ijerph-11-01094-f002: The mycelia growth of F. graminearum in wheat kernels with bacterial cell-free culture supernatant (strain WPS4-1) and deionized water (control) added. (a) four days of culture, (b) ten days of culture and (c) eighteen days of culture.
Mentions: Based on the results of inhibition of F. graminearum growth, twenty bacterial strains were tested. After four days of incubation, there were some mycelia growing in the control wheat kernels with deionized water instead of the bacterial cell-free culture supernatants, while no mycelia were observed on the wheat kernels with the tested bacterial cell-free culture supernatants in the flasks (Figure 2a). On the tenth day, there were obvious differences in the antagonistic activities of the tested bacterial strains.
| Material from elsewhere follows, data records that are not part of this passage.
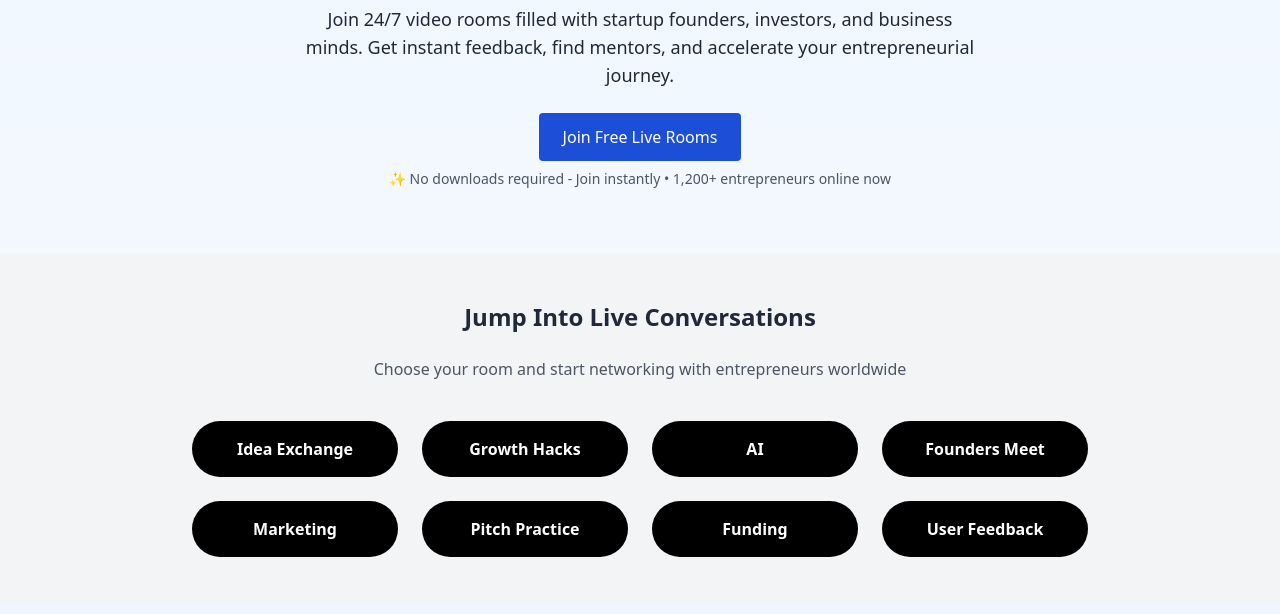
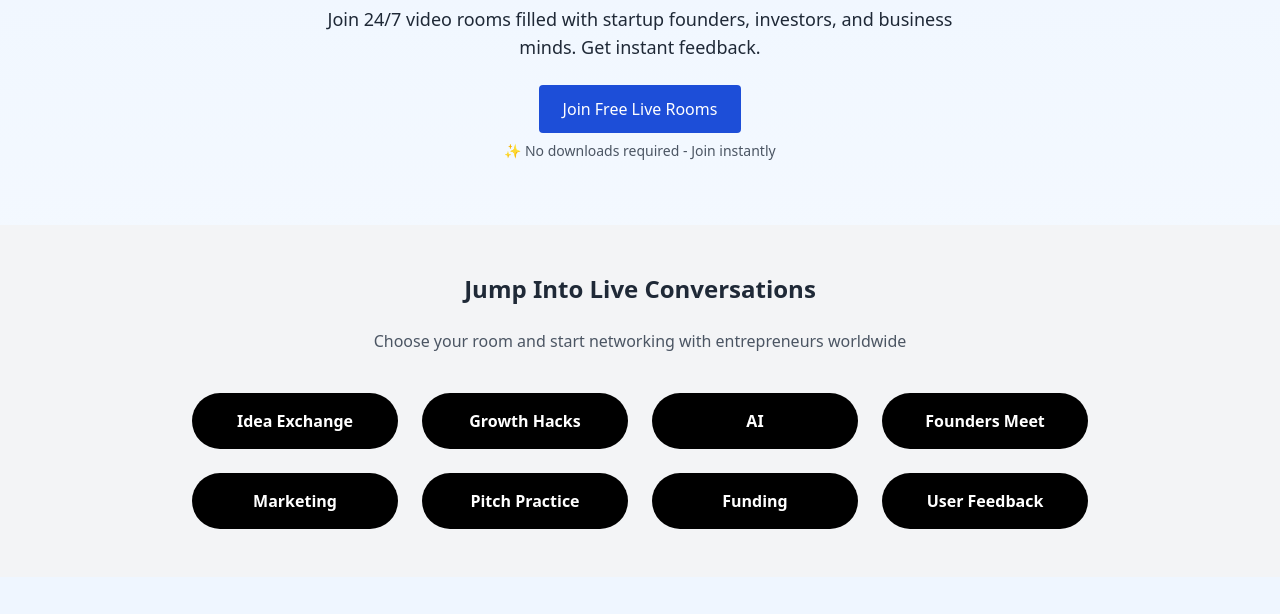
Before and after one commit to basillll70128/entrpenuer-hub, a plain HTML site: page index.html in a window 1280 px wide. Shown: the part 185-799 px from the top of the page. Drawn offline with nearby package versions, Linux system fonts and the light colour scheme.

Commit message:
Update index.html

```diff
--- a/index.html
+++ b/index.html
@@ -16,11 +16,11 @@
   <!-- Hero Section -->
   <section class="text-center py-16 px-4">
     <h2 class="text-4xl sm:text-5xl font-bold mb-4">Where Entrepreneurs <span class="text-blue-700">Never Stop Talking</span></h2>
-    <p class="max-w-2xl mx-auto text-lg mb-6">Join 24/7 video rooms filled with startup founders, investors, and business minds. Get instant feedback, find mentors, and accelerate your entrepreneurial journey.</p>
+    <p class="max-w-2xl mx-auto text-lg mb-6">Join 24/7 video rooms filled with startup founders, investors, and business minds. Get instant feedback.</p>
     <div class="flex justify-center gap-4 mb-2">
       <button class="bg-blue-700 text-white px-6 py-3 rounded hover:bg-blue-800">Join Free Live Rooms</button>
     </div>
-    <p class="text-sm text-gray-600">✨ No downloads required - Join instantly • 1,200+ entrepreneurs online now</p>
+    <p class="text-sm text-gray-600">✨ No downloads required - Join instantly</p>
   </section>
 
   <!-- Live Rooms -->
```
In the flasks with the culture supernatants of some strains, such as WPP1-1 and HPP8, the inhibition activity was weak; whereas to some strains such as WPP10 and WPS4-1, the mycelia were obviously less than those in the control (Figure 2b). After 18 days’ of incubation, the wheat kernels were all covered with mycelia both in the control and tested flasks, and there were no differences of the amount of mycelia visibly (Figure 2c). The amount of DON produced in wheat kernels was determined by HPLC, and five strains XPP6-1, WPP1-2, WPP9, WPP10 and WPS4-1 with strong antagonistic activity against DON production were confirmed, with strain WPS4-1 showing the highest inhibition rate of 90.30% ± 1.01%, followed by strain WPP9 with an inhibition rate of 88.40% ± 4.41%. Strains WPP1-1 and HPP8 showed little inhibition activity towards the DON production in wheat kernels (Table 1).
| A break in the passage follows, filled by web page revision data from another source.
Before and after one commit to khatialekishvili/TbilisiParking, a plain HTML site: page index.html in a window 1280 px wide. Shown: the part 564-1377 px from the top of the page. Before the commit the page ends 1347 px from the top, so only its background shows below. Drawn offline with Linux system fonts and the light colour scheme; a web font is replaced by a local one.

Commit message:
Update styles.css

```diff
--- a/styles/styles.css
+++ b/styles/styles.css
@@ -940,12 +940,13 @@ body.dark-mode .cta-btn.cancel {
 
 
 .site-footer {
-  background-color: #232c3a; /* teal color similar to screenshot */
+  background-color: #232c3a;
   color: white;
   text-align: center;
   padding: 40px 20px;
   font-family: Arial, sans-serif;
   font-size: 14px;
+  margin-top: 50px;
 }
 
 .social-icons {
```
Bottom Line: Finally, the strains with the strongest inhibitory activity were identified by morphological, physiological, biochemical methods and also 16S rDNA and gyrA gene analysis as Bacillus amyloliquefaciens.The current study highlights the potential application of antagonistic microorganisms and their metabolites in the prevention of fungal growth and mycotoxin production in wheat kernels.As a biological strategy, it might avoid safety problems and nutrition loss which always caused by physical and chemical strategies.
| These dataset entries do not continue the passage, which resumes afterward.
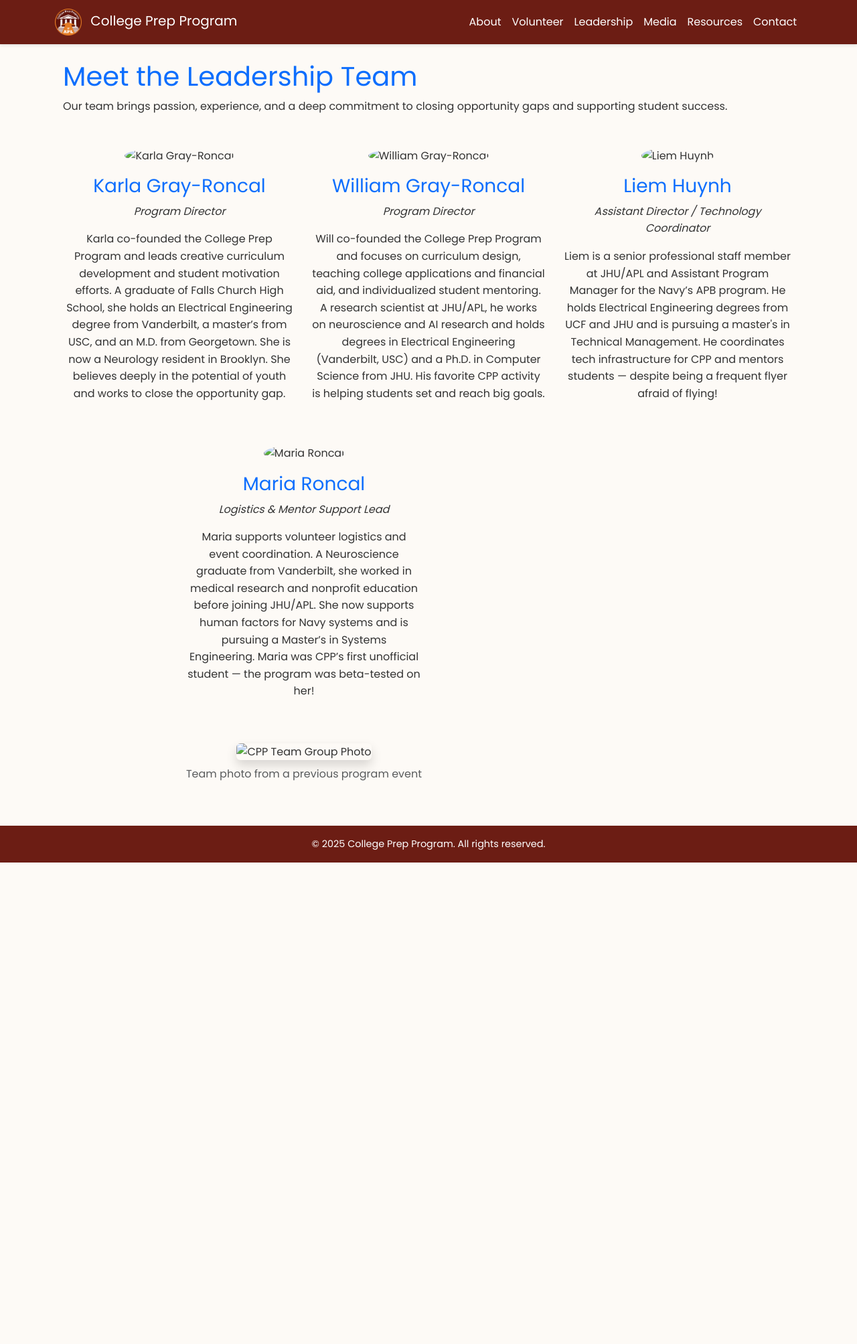
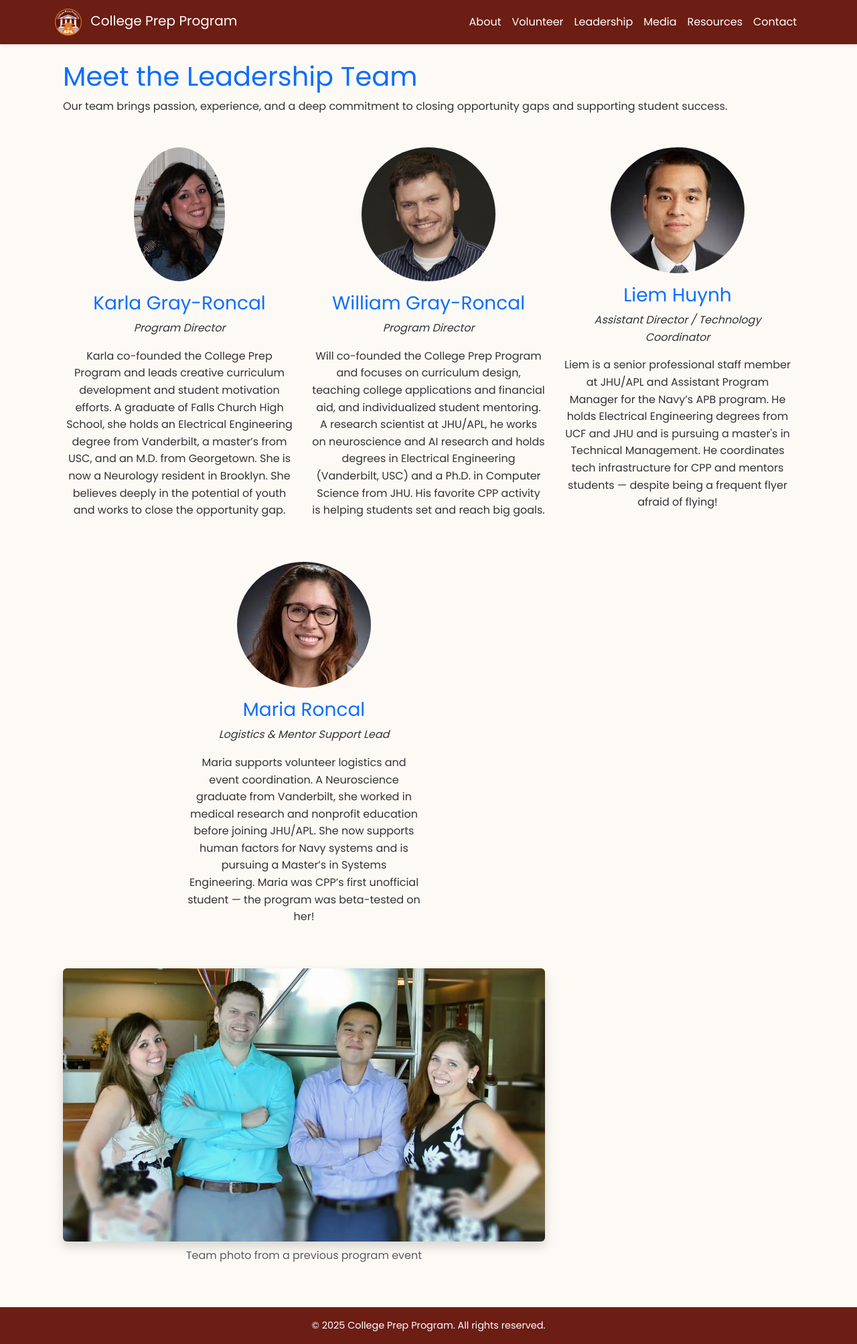
Before and after one commit to wrgr/trailblaze-website, a Jekyll site: the page built from leadership.md, in a window 1280 px wide. Shown: the whole page at 67% size. Built offline with Jekyll 4.4.1, drawn with Linux system fonts in a browser that asks for light colours; before the commit the page ends 1288 px from its top, so only the background shows below that.

Commit message:
Fix image paths and configure baseurl

```diff
--- a/_config.yml
+++ b/_config.yml
@@ -2,3 +2,4 @@ title: College Prep Program
 markdown: kramdown
 theme: null
 permalink: pretty
+baseurl: "/trailblaze-website"
--- a/leadership.md
+++ b/leadership.md
@@ -10,7 +10,7 @@ permalink: /leadership/
 
   <div class="row my-5">
     <div class="col-md-4 text-center">
-      <img src="assets/image/karla.jpg" alt="Karla Gray-Roncal" class="img-fluid rounded-circle mb-3" style="max-height: 200px;" />
+      <img src="{{ '/assets/images/karla.jpg' | relative_url }}" alt="Karla Gray-Roncal" class="img-fluid rounded-circle mb-3" style="max-height: 200px;" />
       <h3 class="text-primary">Karla Gray-Roncal</h3>
       <p><em>Program Director</em></p>
       <p>
@@ -18,7 +18,7 @@ permalink: /leadership/
       </p>
     </div>
     <div class="col-md-4 text-center">
-      <img src="assets/image/will.jpg" alt="William Gray-Roncal" class="img-fluid rounded-circle mb-3" style="max-height: 200px;" />
+      <img src="{{ '/assets/images/will.jpg' | relative_url }}" alt="William Gray-Roncal" class="img-fluid rounded-circle mb-3" style="max-height: 200px;" />
       <h3 class="text-primary">William Gray-Roncal</h3>
       <p><em>Program Director</em></p>
       <p>
@@ -26,7 +26,7 @@ permalink: /leadership/
       </p>
     </div>
     <div class="col-md-4 text-center">
-      <img src="assets/image/liem.jpg" alt="Liem Huynh" class="img-fluid rounded-circle mb-3" style="max-height: 200px;" />
+      <img src="{{ '/assets/images/liem.jpg' | relative_url }}" alt="Liem Huynh" class="img-fluid rounded-circle mb-3" style="max-height: 200px;" />
       <h3 class="text-primary">Liem Huynh</h3>
       <p><em>Assistant Director / Technology Coordinator</em></p>
       <p>
@@ -37,7 +37,7 @@ permalink: /leadership/
 
   <div class="row my-5">
     <div class="col-md-4 offset-md-2 text-center">
-      <img src="assets/image/maria.jpg" alt="Maria Roncal" class="img-fluid rounded-circle mb-3" style="max-height: 200px;" />
+      <img src="{{ '/assets/images/maria.jpg' | relative_url }}" alt="Maria Roncal" class="img-fluid rounded-circle mb-3" style="max-height: 200px;" />
       <h3 class="text-primary">Maria Roncal</h3>
       <p><em>Logistics & Mentor Support Lead</em></p>
       <p>
@@ -45,7 +45,7 @@ permalink: /leadership/
       </p>
     </div>
     <div class="col-md-8 text-center mt-5">
-      <img src="assets/image/team.jpg" alt="CPP Team Group Photo" class="img-fluid shadow rounded" />
+      <img src="{{ '/assets/images/team.jpg' | relative_url }}" alt="CPP Team Group Photo" class="img-fluid shadow rounded" />
       <p class="mt-2 text-muted">Team photo from a previous program event</p>
     </div>
   </div>
```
View Article: PubMed Central - PubMed

Affiliation: School of Marine Science and Technology, Harbin Institute of Technology at Weihai, Weihai 264209, China. shicjwh@126.com.

ABSTRACT
Fusarium graminearum is the main causal pathogen affecting small-grain cereals, and it produces deoxynivalenol, a kind of mycotoxin, which displays a wide range of toxic effects in human and animals. Bacterial strains isolated from peanut shells were investigated for their activities against F. graminearum by dual-culture plate and tip-culture assays. Among them, twenty strains exhibited potent inhibition to the growth of F. graminearum, and the inhibition rates ranged from 41.41% to 54.55% in dual-culture plate assay and 92.70% to 100% in tip-culture assay. Furthermore, eighteen strains reduced the production of deoxynivalenol by 16.69% to 90.30% in the wheat kernels assay. Finally, the strains with the strongest inhibitory activity were identified by morphological, physiological, biochemical methods and also 16S rDNA and gyrA gene analysis as Bacillus amyloliquefaciens. The current study highlights the potential application of antagonistic microorganisms and their metabolites in the prevention of fungal growth and mycotoxin production in wheat kernels. As a biological strategy, it might avoid safety problems and nutrition loss which always caused by physical and chemical strategies.

Show MeSH
Related in: MedlinePlus